So let’s see here: this writer is looking for some new ‘third way’ forward away from Conservatism and authoritarianism other than libertarianism and what the U.S. laughably considers to be ‘progressivism’.
Here is a graphical view of a standard 2-axis political orientation chart with the left-right economic spectrum horizontally and a vertical axis demarcating statism and state control versus anti-statism. This is nothing new or revolutionary, but it is in a way, precisely its simplicity and commonality that illustrates the point I am trying to make better than anything else.
As you can see, there is a huge gaping hole in one quadrant.
For ease of reference and clarity, I’ve superimposed the position of various people onto this grid according to politicalcompass.org and other sources.

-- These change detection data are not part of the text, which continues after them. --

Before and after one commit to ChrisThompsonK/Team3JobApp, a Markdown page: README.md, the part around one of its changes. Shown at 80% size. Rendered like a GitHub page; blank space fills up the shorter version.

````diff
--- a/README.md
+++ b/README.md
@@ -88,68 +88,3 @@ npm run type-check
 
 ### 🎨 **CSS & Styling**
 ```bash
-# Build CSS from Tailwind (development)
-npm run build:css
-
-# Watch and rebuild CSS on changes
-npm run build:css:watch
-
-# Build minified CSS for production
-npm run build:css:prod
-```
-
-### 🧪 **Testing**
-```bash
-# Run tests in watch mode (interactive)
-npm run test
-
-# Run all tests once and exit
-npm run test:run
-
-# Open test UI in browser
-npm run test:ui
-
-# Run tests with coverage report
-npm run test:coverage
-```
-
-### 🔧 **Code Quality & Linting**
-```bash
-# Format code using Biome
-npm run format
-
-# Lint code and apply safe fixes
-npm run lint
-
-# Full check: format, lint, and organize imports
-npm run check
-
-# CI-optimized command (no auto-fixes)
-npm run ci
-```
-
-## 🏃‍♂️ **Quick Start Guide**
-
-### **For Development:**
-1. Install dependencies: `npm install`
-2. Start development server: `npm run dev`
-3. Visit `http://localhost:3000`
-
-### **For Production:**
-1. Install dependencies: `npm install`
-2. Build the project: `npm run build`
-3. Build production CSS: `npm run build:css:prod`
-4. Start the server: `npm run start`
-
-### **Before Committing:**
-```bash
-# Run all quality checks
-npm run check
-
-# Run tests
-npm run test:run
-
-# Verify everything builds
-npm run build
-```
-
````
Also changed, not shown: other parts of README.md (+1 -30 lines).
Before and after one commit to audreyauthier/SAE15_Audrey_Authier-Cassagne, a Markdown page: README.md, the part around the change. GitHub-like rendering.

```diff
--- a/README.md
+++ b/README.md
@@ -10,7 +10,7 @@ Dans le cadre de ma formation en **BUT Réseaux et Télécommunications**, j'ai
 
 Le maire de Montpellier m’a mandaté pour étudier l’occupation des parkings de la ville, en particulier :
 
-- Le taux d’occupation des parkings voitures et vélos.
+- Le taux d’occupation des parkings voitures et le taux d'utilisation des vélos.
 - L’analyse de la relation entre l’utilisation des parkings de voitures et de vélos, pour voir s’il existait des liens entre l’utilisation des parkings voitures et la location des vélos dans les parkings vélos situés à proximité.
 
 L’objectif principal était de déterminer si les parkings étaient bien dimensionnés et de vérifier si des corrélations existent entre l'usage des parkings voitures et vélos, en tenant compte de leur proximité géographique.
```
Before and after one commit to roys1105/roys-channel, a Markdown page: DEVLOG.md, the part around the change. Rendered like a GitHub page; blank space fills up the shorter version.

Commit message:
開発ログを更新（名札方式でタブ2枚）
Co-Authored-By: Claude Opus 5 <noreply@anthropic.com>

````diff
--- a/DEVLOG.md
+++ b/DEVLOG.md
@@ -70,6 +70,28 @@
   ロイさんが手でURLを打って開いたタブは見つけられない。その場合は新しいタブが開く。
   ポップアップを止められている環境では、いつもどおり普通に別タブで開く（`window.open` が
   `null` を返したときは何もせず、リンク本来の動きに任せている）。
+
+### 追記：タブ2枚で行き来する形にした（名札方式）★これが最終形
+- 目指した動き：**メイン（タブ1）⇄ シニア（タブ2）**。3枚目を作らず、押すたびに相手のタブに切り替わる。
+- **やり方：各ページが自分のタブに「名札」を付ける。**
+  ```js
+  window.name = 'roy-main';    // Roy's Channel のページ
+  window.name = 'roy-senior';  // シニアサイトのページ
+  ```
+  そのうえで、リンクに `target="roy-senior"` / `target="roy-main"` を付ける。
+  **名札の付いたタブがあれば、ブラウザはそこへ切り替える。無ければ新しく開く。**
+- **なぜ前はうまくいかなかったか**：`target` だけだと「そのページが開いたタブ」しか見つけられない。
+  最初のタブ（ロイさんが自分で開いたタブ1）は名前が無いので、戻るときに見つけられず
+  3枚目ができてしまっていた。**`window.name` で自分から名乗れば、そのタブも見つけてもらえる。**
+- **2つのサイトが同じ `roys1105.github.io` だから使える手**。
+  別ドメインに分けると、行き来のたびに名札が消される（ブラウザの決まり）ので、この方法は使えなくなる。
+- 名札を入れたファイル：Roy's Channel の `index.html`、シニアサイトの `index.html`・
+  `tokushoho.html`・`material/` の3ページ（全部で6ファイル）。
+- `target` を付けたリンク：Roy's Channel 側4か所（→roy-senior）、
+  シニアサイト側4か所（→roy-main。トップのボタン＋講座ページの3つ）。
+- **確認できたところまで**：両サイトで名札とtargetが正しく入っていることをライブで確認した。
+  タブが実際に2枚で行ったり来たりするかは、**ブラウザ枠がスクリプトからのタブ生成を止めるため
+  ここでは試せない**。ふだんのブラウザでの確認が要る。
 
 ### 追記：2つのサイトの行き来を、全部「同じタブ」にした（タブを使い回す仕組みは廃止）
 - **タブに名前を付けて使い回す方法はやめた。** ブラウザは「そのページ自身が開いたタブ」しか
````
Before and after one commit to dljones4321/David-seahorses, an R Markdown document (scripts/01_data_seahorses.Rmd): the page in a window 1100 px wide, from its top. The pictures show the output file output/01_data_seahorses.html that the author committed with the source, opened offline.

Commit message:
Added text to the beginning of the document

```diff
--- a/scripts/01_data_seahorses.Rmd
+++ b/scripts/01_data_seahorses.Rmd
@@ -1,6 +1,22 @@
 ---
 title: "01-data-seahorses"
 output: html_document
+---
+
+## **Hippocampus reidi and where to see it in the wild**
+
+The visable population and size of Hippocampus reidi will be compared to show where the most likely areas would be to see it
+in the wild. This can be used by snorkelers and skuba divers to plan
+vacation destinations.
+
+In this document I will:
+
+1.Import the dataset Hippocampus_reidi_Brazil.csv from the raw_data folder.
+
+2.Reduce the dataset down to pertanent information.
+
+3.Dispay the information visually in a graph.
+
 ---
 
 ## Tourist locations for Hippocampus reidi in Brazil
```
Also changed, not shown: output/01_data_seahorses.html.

While it is clear that every other ideology in the political compass grid is easily labeled (i.e., I could have easily gone into more detail and labeled the bottom right corner ‘Anarcho-Capitalism” and the top edge from roughly the centre to the far right as “fascism” and so on and so forth), it is true that, unlike all other quadrants on this grid, there is no one agreed upon word describing the bottom left quadrant (where Chomsky and I reside).
Chomsky himself alternates between calling it broadly “libertarian socialist” and “anarcho-syndicalist” (yes, I’m aware those are technically two different things, but I’m just talking insofar as a broad name for the quadrant goes). I call it “True Marxism” or “True Progressivism”. But there are also any number of other names for it:
-Anti-statist Communism (a redundant phrase as far as I’m concerned)
-Post-Marxism (a term popularized by Ernesto Laclau and Chantal Mouffe)
So, in essence, Orwell’s fear of the ‘destruction of words’ has been realized. Not only does the general populace not have a universally agreed-upon word to describe our ideas, but we ourselves can’t agree on a word for ourselves. We are, quite literally, they who are without name. We can no longer use the word Marxism — although it would quite technically be an accurate label for the quadrant broadly understood — because, just as Orwell predicted, it’s meaning in modern parlance has been inverted into its exact opposite.
In a world without a nomial label attached to these ideas, the consequences of which are illustrated beautifully by the comment above, it has become nearly impossible for people to even think revolutionary thoughts because the person has to derive them from scratch themselves without the advantage of their long and rich history. And, even if they do derive these ideas from scratch, the problem remains about how to express these ideas to others without further cluttering up the nomenclature for such ideas. Thus, I would argue that it has come to the point where our very existence, our very presence as individuals holding these ideas, has itself become a revolutionary act.
While I am crushed by capitalism,
I continue to breathe. And so long as
I breathe, I continue to hope. And it
is this hope that animates my struggle.